Last year, Amazon announced that it would acquire iRobot, the makers of Roomba automated vacuum cleaners, for 1.7 billion. Months later, they agreed to give up on the merger.
“We’re disappointed that Amazon’s acquisition of iRobot could not proceed,” said Amazon’s General Counsel. “We’re believers in the future of consumer robotics in the home and have always been fans of iRobot’s products, which delight consumers and solve problems in ways that improve their lives. Amazon and iRobot were excited to see what our teams could build together, and we’re deeply grateful to everyone who worked tirelessly to try and make this collaboration a reality. This outcome will deny consumers faster innovation and more competitive prices, which we’re confident would have made their lives easier and more enjoyable.”
Clearly, this isn’t so much a breakup as a case of star-crossed lovers. The bad guys in the scenario? Regulators, especially in the EU. “Undue and disproportionate regulatory hurdles discourage entrepreneurs, who should be able to see acquisition as one path to success, and that hurts both consumers and competition—the very things that regulators say they’re trying to protect,” the statement continued.
The European Commission is concerned about anti-competitive practices, according to Gizmodo. There and in other sources, reporters point out that Amazon has a lot of control over what consumers see at the Amazon website. With its “Amazon choice” offerings, paid ad placements, and insights into competitors’ prices, Amazon has lots of leverage to pressure brands on prices and marketing methods.
Privacy is another issue, although the European Commission did not bring it up. Roomba devices can make maps of customers’ homes, and Amazon can then use that data to target customized advertising.
Although the UK approved the merger, Amazon announced that they saw “no path” to EU approval, and the U.S. Federal Trade Commission was still scratching their heads. The deal is off.
iRobot is restructuring, laying off about a third of their workforce, closing offices and shutting down locations, and losing some C-suite members. Their stock is also down by a third since the deal was first struck. They are also backing off from new products they had been working on. Amazon may not be affected much.

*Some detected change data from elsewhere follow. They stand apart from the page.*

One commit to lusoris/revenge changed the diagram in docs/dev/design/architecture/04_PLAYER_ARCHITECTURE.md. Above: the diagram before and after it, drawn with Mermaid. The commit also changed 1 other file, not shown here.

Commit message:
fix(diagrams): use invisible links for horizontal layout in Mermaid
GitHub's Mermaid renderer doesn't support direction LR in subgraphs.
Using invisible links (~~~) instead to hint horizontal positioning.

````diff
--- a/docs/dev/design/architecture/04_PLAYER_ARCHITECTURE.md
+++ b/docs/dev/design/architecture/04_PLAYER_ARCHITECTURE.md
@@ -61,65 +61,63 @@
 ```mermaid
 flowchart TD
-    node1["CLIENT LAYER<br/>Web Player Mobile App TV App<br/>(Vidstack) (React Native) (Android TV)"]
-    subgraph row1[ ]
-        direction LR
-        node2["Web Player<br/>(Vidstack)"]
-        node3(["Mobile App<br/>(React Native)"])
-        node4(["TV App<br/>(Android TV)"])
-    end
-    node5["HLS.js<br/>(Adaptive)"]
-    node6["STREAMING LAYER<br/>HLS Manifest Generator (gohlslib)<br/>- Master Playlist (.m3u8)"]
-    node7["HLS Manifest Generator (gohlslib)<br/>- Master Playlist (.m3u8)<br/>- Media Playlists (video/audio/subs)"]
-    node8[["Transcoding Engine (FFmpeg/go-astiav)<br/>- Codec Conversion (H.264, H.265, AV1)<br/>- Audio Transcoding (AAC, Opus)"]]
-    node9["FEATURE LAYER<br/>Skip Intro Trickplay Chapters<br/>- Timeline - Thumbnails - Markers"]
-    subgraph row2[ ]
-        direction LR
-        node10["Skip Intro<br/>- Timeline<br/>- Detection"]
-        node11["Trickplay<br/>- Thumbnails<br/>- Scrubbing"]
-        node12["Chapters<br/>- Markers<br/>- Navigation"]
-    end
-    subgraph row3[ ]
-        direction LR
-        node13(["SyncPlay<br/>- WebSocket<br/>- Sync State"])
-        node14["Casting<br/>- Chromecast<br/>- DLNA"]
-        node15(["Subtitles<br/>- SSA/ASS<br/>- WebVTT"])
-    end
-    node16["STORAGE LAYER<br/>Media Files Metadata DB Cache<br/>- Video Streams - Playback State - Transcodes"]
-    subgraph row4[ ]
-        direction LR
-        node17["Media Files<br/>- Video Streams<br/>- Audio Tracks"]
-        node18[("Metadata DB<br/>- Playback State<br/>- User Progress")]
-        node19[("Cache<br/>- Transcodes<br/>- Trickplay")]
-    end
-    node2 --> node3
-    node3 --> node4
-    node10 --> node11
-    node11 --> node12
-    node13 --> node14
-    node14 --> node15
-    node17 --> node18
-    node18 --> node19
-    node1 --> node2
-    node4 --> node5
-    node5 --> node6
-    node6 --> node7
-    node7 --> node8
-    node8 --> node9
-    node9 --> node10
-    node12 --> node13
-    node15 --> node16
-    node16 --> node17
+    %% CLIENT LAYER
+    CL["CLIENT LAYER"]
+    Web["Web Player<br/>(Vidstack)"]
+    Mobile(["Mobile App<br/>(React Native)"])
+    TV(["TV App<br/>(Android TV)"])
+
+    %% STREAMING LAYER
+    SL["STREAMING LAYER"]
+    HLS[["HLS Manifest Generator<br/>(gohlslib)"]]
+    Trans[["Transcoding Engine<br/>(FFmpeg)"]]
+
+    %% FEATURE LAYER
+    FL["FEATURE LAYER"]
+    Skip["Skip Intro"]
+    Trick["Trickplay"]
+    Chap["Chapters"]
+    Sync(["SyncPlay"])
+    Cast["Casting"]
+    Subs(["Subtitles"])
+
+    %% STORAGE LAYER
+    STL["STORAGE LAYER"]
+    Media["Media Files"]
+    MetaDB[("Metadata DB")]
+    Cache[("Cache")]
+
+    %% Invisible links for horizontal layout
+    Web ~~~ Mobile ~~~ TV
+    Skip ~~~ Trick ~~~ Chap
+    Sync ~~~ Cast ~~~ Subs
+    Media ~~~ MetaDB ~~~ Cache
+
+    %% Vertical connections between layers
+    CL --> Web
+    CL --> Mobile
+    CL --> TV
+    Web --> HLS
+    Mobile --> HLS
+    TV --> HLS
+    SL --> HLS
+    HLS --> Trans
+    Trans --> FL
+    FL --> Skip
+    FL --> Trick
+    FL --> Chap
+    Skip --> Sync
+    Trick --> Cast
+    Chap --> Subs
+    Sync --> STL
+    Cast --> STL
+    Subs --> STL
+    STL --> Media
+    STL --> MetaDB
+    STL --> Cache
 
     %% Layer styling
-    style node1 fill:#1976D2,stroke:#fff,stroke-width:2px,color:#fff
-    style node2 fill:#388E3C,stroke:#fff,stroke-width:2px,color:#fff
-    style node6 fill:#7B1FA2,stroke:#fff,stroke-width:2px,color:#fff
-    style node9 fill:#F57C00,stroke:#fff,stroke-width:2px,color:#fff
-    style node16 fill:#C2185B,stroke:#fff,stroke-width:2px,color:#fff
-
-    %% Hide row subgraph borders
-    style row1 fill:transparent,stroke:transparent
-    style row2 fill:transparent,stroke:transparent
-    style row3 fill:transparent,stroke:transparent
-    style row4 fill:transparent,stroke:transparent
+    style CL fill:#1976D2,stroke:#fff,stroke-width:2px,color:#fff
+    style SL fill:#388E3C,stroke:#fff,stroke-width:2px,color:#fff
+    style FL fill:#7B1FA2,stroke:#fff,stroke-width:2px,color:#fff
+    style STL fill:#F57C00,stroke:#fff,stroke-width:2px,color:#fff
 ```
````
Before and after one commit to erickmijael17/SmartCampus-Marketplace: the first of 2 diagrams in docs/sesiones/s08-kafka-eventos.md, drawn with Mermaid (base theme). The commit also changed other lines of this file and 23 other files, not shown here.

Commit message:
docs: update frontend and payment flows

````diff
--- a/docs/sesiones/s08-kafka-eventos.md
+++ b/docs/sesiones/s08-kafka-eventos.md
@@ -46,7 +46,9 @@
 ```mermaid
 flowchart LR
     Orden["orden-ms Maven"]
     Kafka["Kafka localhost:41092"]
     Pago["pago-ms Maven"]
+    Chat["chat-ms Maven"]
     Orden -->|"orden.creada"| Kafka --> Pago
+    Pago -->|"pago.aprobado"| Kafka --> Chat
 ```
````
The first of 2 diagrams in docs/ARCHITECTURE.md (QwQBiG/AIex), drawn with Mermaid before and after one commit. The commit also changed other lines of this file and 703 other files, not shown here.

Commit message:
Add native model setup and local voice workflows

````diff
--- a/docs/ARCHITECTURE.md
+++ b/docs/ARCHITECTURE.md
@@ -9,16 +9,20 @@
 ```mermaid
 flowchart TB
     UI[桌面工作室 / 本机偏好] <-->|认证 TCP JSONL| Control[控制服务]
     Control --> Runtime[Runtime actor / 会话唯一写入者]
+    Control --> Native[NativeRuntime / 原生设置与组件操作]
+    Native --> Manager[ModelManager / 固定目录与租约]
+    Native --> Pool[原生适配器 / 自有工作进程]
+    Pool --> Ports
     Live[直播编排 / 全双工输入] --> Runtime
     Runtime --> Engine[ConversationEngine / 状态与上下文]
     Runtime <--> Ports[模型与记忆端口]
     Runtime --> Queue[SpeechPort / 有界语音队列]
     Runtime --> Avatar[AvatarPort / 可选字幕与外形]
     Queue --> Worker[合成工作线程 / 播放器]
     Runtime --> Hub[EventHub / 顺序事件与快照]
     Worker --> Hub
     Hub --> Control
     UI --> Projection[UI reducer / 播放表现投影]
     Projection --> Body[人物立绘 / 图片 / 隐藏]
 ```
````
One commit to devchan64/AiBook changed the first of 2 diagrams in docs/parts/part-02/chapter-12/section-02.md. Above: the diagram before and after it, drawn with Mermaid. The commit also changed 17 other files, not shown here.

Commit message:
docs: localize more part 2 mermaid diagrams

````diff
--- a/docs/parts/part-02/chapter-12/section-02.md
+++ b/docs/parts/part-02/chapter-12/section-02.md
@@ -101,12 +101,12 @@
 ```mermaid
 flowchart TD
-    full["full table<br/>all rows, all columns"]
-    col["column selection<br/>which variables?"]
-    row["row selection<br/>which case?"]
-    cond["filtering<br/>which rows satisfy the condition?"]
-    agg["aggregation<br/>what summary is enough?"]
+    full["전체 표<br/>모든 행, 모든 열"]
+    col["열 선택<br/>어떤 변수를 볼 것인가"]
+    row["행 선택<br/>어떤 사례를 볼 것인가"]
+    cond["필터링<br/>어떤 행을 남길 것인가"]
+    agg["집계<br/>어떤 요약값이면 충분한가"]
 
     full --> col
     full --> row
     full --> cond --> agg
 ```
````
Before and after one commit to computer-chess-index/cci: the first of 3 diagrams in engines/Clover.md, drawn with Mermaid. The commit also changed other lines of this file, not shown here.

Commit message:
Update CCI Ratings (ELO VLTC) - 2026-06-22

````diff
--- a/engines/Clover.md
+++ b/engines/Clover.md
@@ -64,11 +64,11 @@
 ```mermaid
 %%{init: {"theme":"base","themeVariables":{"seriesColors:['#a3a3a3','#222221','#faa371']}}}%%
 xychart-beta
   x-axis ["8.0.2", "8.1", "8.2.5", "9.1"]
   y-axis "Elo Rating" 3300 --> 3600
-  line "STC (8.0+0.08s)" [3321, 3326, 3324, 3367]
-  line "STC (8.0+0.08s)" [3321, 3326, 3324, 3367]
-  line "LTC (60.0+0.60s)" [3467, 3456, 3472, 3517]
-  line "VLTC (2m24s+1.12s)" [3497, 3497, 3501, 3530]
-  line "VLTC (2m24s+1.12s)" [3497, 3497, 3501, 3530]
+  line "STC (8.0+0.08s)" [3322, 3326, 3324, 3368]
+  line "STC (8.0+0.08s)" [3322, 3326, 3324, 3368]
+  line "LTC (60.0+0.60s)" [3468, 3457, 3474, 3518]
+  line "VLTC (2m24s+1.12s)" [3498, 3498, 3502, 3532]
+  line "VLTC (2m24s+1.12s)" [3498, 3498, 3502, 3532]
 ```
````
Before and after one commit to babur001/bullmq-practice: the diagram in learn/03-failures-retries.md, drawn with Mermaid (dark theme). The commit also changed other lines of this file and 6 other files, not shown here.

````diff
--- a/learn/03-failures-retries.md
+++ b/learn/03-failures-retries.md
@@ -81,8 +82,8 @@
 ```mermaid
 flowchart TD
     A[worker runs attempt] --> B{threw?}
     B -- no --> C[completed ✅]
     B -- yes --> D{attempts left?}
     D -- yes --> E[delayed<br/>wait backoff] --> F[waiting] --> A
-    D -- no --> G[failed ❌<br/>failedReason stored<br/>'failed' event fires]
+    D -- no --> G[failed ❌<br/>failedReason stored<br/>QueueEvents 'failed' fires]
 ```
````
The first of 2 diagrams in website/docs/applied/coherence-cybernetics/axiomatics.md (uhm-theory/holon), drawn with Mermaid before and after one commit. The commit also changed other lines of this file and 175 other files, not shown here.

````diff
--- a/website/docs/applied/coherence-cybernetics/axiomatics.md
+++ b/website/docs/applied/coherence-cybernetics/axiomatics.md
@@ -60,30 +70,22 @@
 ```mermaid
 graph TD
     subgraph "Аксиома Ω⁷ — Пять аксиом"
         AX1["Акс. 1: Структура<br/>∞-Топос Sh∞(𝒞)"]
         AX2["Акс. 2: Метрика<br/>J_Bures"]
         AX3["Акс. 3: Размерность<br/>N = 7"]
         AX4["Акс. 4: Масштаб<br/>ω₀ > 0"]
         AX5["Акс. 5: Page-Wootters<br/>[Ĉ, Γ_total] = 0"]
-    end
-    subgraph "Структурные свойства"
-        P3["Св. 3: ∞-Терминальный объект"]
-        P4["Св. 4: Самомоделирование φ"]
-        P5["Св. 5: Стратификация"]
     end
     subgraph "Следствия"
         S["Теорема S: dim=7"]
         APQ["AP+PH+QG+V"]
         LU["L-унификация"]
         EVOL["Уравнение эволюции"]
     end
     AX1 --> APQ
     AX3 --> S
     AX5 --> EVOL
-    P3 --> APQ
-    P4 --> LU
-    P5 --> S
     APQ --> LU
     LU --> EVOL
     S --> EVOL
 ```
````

The Atlantic was firmly opposed to the acquisition, citing both the privacy issue and amazon’s increasing disproportionate share of all retail and many other aspects of our lives.
On the other hand, Amazon has been active in robotics and automation for many years, and has been working on domestic robots for some time. Acquisition of Roomba’s parent company seems like a sensible move for them. Their claim that this will have an impact on innovation in the home robot space seems convincing.